# Description of the task
When a line of the records below contains the string "class", copy that whole line.

# Exercise material
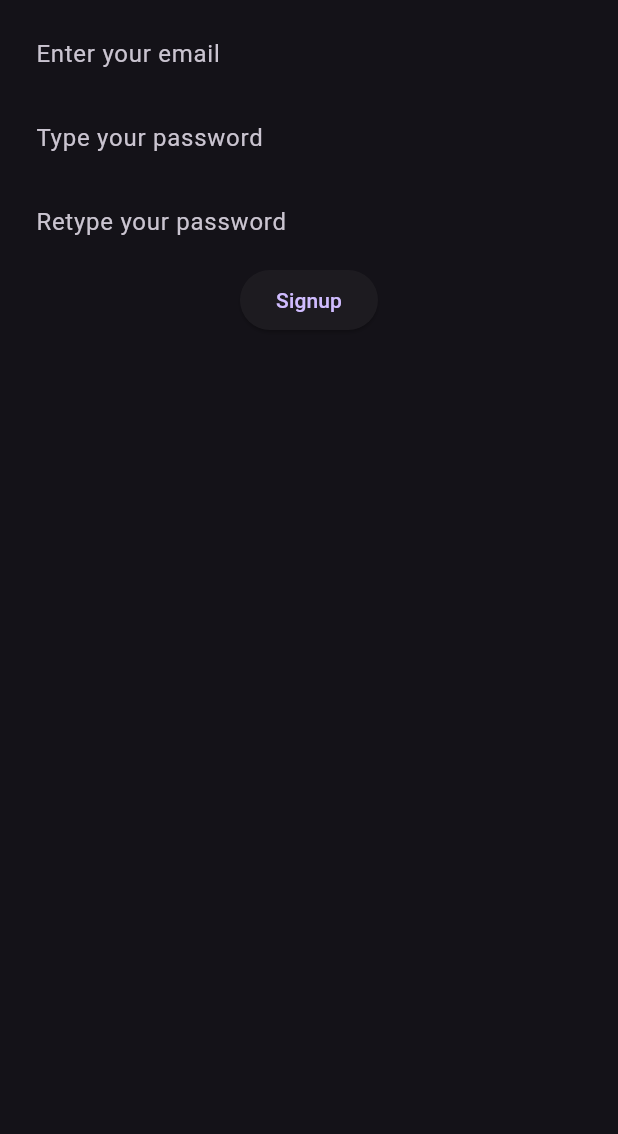
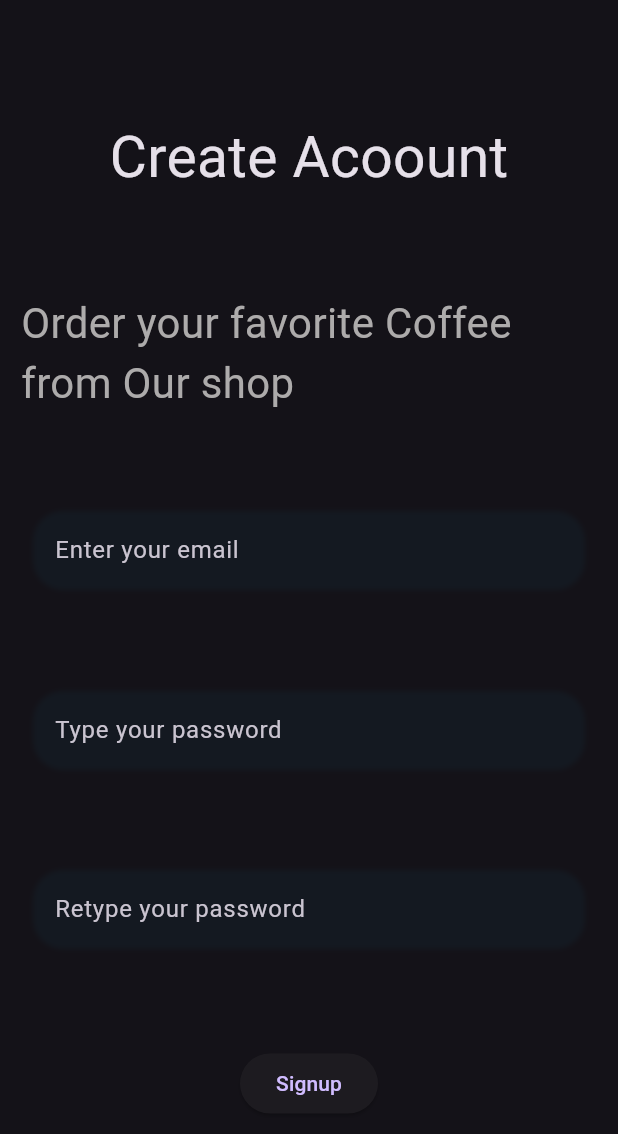
Before and after one commit to MERakram/tea_salon, a Flutter app: the RegisterPage screen opened directly, on a phone screen of 412 x 824 dp. Shown: the top 1134 px of the screen. Run offline on Flutter 3.47's test engine with Material 2 defaults, Android fonts, the phone set to English and light mode, and no system bars; our stand-ins replace email_validator, firebase_auth, firebase_core, flutter_svg, get; accounts and stored records are empty.

Commit message:
fixed signup loading

```diff
--- a/lib/pages/login_page.dart
+++ b/lib/pages/login_page.dart
@@ -1,11 +1,10 @@
-// ignore_for_file: must_be_immutable
+// ignore_for_file: must_be_immutable, non_constant_identifier_names
 
 import 'package:firebase_auth/firebase_auth.dart';
 import 'package:flutter/material.dart';
 import 'package:get/get.dart';
 import 'package:tea_salon/main.dart';
 import 'package:tea_salon/pages/register_page.dart';
-
 class LoginPage extends StatefulWidget {
   LoginPage({Key? key}) : super(key: key);
 
@@ -131,7 +130,7 @@ class _LoginPageState extends State<LoginPage> {
             children: [
               const Text('Dont have account?'),
               TextButton(
-                  onPressed: () => Get.to(RegisterPage()),
+                  onPressed: () =>Get.to(()=>RegisterPage()),
                   child: const Text('Register now'))
             ],
           ),
--- a/lib/pages/profilelanding.dart
+++ b/lib/pages/profilelanding.dart
@@ -1,6 +1,7 @@
 import 'package:firebase_auth/firebase_auth.dart';
 import 'package:flutter/material.dart';
 import 'package:tea_salon/pages/ProfilePage.dart';
+import 'package:tea_salon/pages/auth_page.dart';
 import 'package:tea_salon/pages/login_page.dart';
 class ProfileLanding extends StatefulWidget {
   const ProfileLanding({Key? key}) : super(key: key);
--- a/lib/pages/register_page.dart
+++ b/lib/pages/register_page.dart
@@ -1,5 +1,7 @@
+import 'package:email_validator/email_validator.dart';
 import 'package:firebase_auth/firebase_auth.dart';
 import 'package:flutter/material.dart';
+import 'package:get/get.dart';
 import 'package:tea_salon/main.dart';
 
 class RegisterPage extends StatefulWidget {
@@ -14,6 +16,19 @@ class _RegisterPageState extends State<RegisterPage> {
   final emailController = TextEditingController();
   final passwordController = TextEditingController();
   final passwordConfirmationController = TextEditingController();
+  final Decoration decoradtion = BoxDecoration(
+    borderRadius: BorderRadius.circular(20),
+    color: Colors.transparent,
+    boxShadow: [
+      BoxShadow(
+        // color: const Color(0xFF777676).withOpacity(0.1),
+        color: const Color(0xFF141921).withOpacity(1),
+        spreadRadius: -2,
+        blurRadius: 2,
+        offset: const Offset(0, 0),
+      ),
+    ],
+  );
   @override
   void dispose() {
     // TODO: implement dispose
@@ -25,47 +40,86 @@ class _RegisterPageState extends State<RegisterPage> {
 
   @override
   Widget build(BuildContext context) {
+    Size size = MediaQuery.of(context).size;
+    double height = size.height;
+    double width = size.width;
     return SafeArea(
       child: Scaffold(
-          body: Padding(
-        padding: const EdgeInsets.all(8.0),
-        child: Container(
+        resizeToAvoidBottomInset: false,
+        body: Container(
+          padding: const EdgeInsets.all(14),
           child: Form(
             key: formkey,
             child: Column(
+              crossAxisAlignment: CrossAxisAlignment.center,
+              mainAxisAlignment: MainAxisAlignment.spaceEvenly,
               children: [
+                const Text(
+                  'Create Acoount',
+                  style: TextStyle(fontSize: 38),
+                ),
+                const Text(
+                  'Order your favorite Coffee from Our shop',
+                  style: TextStyle(
+                      fontSize: 28, color: Color.fromARGB(255, 173, 171, 171)),
+                ),
                 // email field
-                TextFormField(
+                Container(
+                  decoration: decoradtion,
+                  width: width * 0.9,
+                  child: TextFormField(
                       decoration: InputDecoration(
                         hintText: 'Enter your email',
                         enabledBorder: OutlineInputBorder(
-                      borderSide: const BorderSide(color: Colors.transparent),
+                          borderSide:
+                              const BorderSide(color: Colors.transparent),
                           borderRadius: BorderRadius.circular(12),
                         ),
                         focusedBorder: OutlineInputBorder(
-                      borderSide: const BorderSide(color: Colors.transparent),
+                          borderSide:
+                              const BorderSide(color: Colors.transparent),
                           borderRadius: BorderRadius.circular(12),
                         ),
                       ),
                       controller: emailController,
+                      validator: (value) {
+                        if (value == null || !EmailValidator.validate(value)) {
+                          return 'enter a valid email';
+                        }
+                        return null;
+                      }),
                 ),
                 // password field
-                TextFormField(
+                Container(
+                  decoration: decoradtion,
+                  width: width * 0.9,
+                  child: TextFormField(
                       decoration: InputDecoration(
                         hintText: 'Type your password',
                         enabledBorder: OutlineInputBorder(
-                      borderSide: const BorderSide(color: Colors.transparent),
+                          borderSide:
+                              const BorderSide(color: Colors.transparent),
                           borderRadius: BorderRadius.circular(12),
                         ),
                         focusedBorder: OutlineInputBorder(
-                      borderSide: const BorderSide(color: Colors.transparent),
+                          borderSide:
+                              const BorderSide(color: Colors.transparent),
                           borderRadius: BorderRadius.circular(12),
                         ),
                       ),
                       controller: passwordController,
+                      validator: (value) {
+                        if (value == null || value.length < 6) {
+                          return 'min 6 carachters';
+                        }
+                        return null;
+                      }),
                 ),
                 // password confirmation
-                TextFormField(
+                Container(
+                  decoration: decoradtion,
+                  width: width * 0.9,
+                  child: TextFormField(
                     decoration: InputDecoration(
                       hintText: 'Retype your password',
                       enabledBorder: OutlineInputBorder(
@@ -77,13 +131,23 @@ class _RegisterPageState extends State<RegisterPage> {
                         borderRadius: BorderRadius.circular(12),
                       ),
                     ),
+                    controller: passwordConfirmationController,
+                    validator: (value) {
+                      if (value == null) {
+                        return 'you must retype your password';
+                      } else if (value != passwordController.text) {
+                        return 'must match your password';
+                      }
+                      return null;
+                    },
+                  ),
                 ),
                 ElevatedButton(onPressed: SignUp, child: const Text('Signup'))
               ],
             ),
           ),
         ),
-      )),
+      ),
     );
   }
 
@@ -103,6 +167,11 @@ class _RegisterPageState extends State<RegisterPage> {
           email: emailController.text.trim(),
           password: passwordController.text.trim());
       navigatorkey.currentState!.pop();
-    } on FirebaseAuthException catch (e) {}
+      Get.back();
+    } on FirebaseAuthException catch (e) {
+      navigatorkey.currentState!.pop();
+      Get.snackbar(e.message.toString(), 'Try again',
+          duration: const Duration(seconds: 2));
     }
   }
+}
--- a/pubspec.yaml
+++ b/pubspec.yaml
@@ -38,6 +38,7 @@ dependencies:
   flutter_svg: ^1.1.0
   firebase_auth: ^3.3.20
   firebase_core: ^1.18.0
+  email_validator: ^2.0.1
 
 
 dev_dependencies:
```
Also changed, not shown: lib/pages/auth_page.dart (added, +18 -0 lines), pubspec.lock. Lines whose indentation alone changed are shown as unchanged.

# Result for this task
 class LoginPage extends StatefulWidget {
@@ -131,7 +130,7 @@ class _LoginPageState extends State<LoginPage> {
 class ProfileLanding extends StatefulWidget {
 class RegisterPage extends StatefulWidget {
@@ -14,6 +16,19 @@ class _RegisterPageState extends State<RegisterPage> {
@@ -25,47 +40,86 @@ class _RegisterPageState extends State<RegisterPage> {
@@ -77,13 +131,23 @@ class _RegisterPageState extends State<RegisterPage> {
@@ -103,6 +167,11 @@ class _RegisterPageState extends State<RegisterPage> {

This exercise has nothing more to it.